Everything in the records below must be repeated exactly, except the pictures.

-------

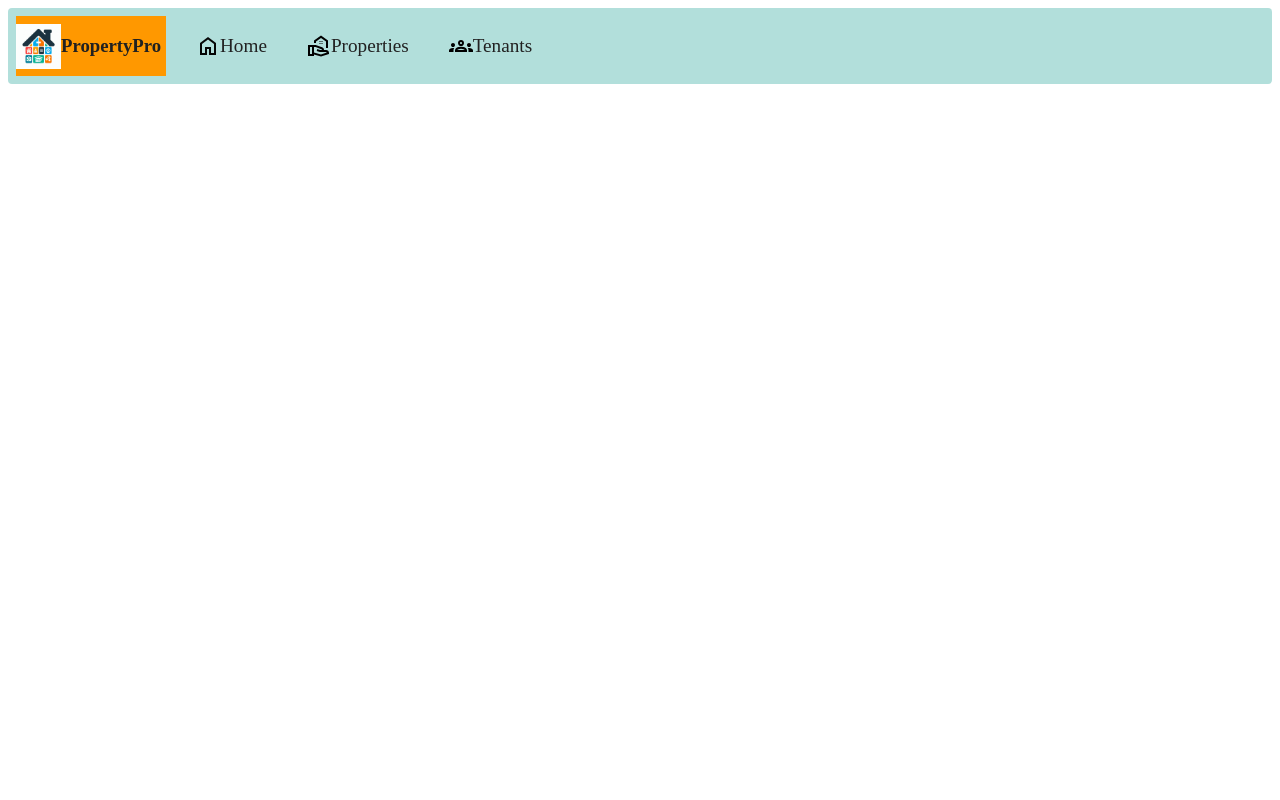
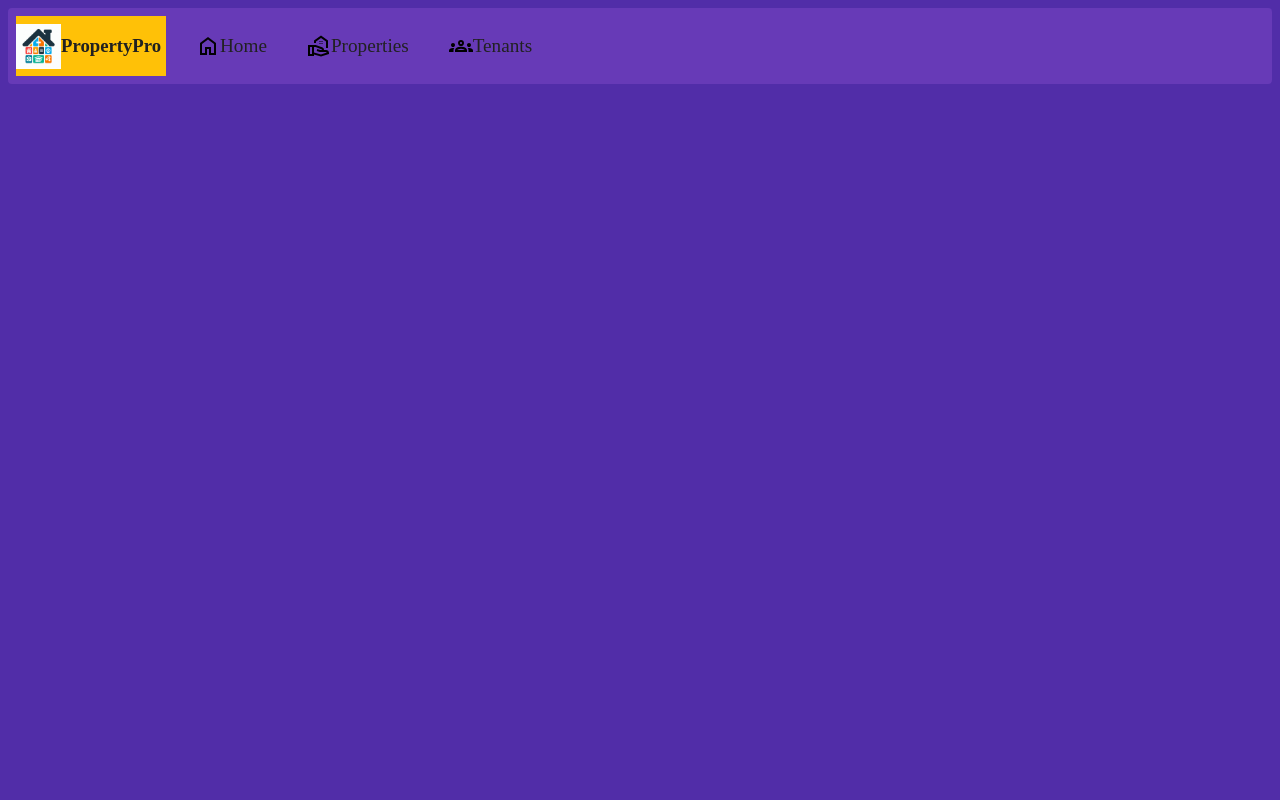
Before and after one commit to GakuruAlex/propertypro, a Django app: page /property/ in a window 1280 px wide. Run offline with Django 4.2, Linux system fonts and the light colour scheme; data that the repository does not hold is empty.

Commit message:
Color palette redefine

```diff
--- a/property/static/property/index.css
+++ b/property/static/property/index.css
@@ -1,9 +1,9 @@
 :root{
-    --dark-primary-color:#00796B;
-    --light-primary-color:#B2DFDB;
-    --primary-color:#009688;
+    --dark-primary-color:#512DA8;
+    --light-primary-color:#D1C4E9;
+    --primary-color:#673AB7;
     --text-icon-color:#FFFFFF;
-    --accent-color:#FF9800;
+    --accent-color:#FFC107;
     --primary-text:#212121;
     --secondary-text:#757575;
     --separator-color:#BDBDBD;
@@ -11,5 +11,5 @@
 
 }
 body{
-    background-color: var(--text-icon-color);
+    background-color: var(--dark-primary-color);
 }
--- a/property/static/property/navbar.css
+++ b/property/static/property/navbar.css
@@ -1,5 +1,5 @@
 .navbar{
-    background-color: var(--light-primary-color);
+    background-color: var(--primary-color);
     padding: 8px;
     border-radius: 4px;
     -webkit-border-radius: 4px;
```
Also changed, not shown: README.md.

-------

### Completed exercise
Before and after one commit to GakuruAlex/propertypro, a Django app: page /property/ in a window 1280 px wide. Run offline with Django 4.2, Linux system fonts and the light colour scheme; data that the repository does not hold is empty.

Commit message:
Color palette redefine

```diff
--- a/property/static/property/index.css
+++ b/property/static/property/index.css
@@ -1,9 +1,9 @@
 :root{
-    --dark-primary-color:#00796B;
-    --light-primary-color:#B2DFDB;
-    --primary-color:#009688;
+    --dark-primary-color:#512DA8;
+    --light-primary-color:#D1C4E9;
+    --primary-color:#673AB7;
     --text-icon-color:#FFFFFF;
-    --accent-color:#FF9800;
+    --accent-color:#FFC107;
     --primary-text:#212121;
     --secondary-text:#757575;
     --separator-color:#BDBDBD;
@@ -11,5 +11,5 @@
 
 }
 body{
-    background-color: var(--text-icon-color);
+    background-color: var(--dark-primary-color);
 }
--- a/property/static/property/navbar.css
+++ b/property/static/property/navbar.css
@@ -1,5 +1,5 @@
 .navbar{
-    background-color: var(--light-primary-color);
+    background-color: var(--primary-color);
     padding: 8px;
     border-radius: 4px;
     -webkit-border-radius: 4px;
```
Also changed, not shown: README.md.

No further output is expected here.